Task material:
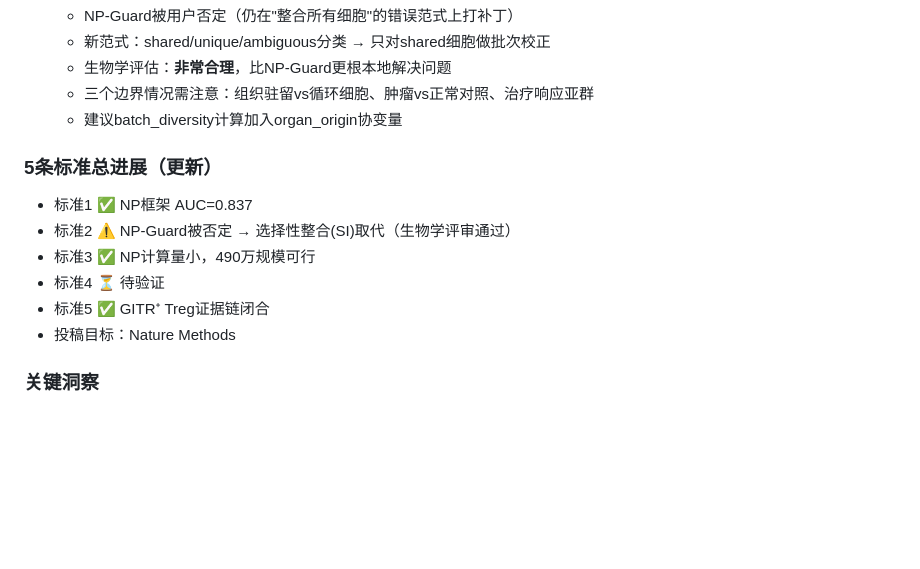
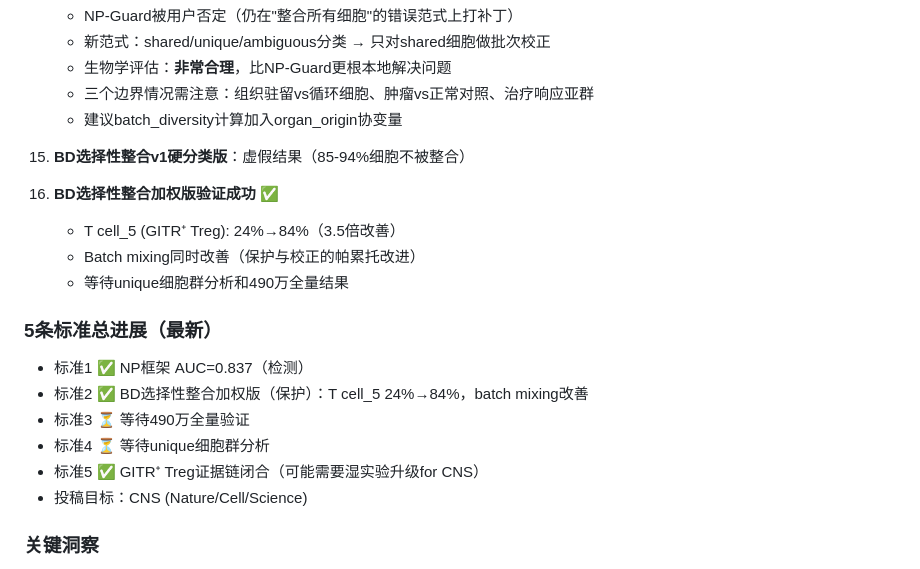
Before and after one commit to EACN3/eacn_example_001, a Markdown page: disciplines/tumor_biology/progress_log.md, the part around the change. Rendered like a GitHub page; blank space fills up the shorter version.

Commit message:
肿瘤生物学：BD选择性整合加权版验证成功，投稿目标更正为CNS
- BD加权版：T cell_5 24%→84%，batch mixing同时改善
- 硬分类版虚假结果已排除
- 投稿目标更正为CNS（Nature/Cell/Science）
- 等待unique细胞群分析和490万全量结果

Co-Authored-By: Claude Opus 4.6 (1M context) <noreply@anthropic.com>

```diff
--- a/disciplines/tumor_biology/progress_log.md
+++ b/disciplines/tumor_biology/progress_log.md
@@ -77,13 +77,19 @@
     - 三个边界情况需注意：组织驻留vs循环细胞、肿瘤vs正常对照、治疗响应亚群
     - 建议batch_diversity计算加入organ_origin协变量
 
-### 5条标准总进展（更新）
-- 标准1 ✅ NP框架 AUC=0.837
-- 标准2 ⚠️ NP-Guard被否定 → 选择性整合(SI)取代（生物学评审通过）
-- 标准3 ✅ NP计算量小，490万规模可行
-- 标准4 ⏳ 待验证
-- 标准5 ✅ GITR⁺ Treg证据链闭合
-- 投稿目标：Nature Methods
+15. **BD选择性整合v1硬分类版**：虚假结果（85-94%细胞不被整合）
+16. **BD选择性整合加权版验证成功** ✅
+    - T cell_5 (GITR⁺ Treg): 24%→84%（3.5倍改善）
+    - Batch mixing同时改善（保护与校正的帕累托改进）
+    - 等待unique细胞群分析和490万全量结果
+
+### 5条标准总进展（最新）
+- 标准1 ✅ NP框架 AUC=0.837（检测）
+- 标准2 ✅ BD选择性整合加权版（保护）：T cell_5 24%→84%，batch mixing改善
+- 标准3 ⏳ 等待490万全量验证
+- 标准4 ⏳ 等待unique细胞群分析
+- 标准5 ✅ GITR⁺ Treg证据链闭合（可能需要湿实验升级for CNS）
+- 投稿目标：CNS (Nature/Cell/Science)
 
 ### 关键洞察
 
```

What you should do: Tally the lines above with "disciplines", please; number only.

Response for this exercise: 3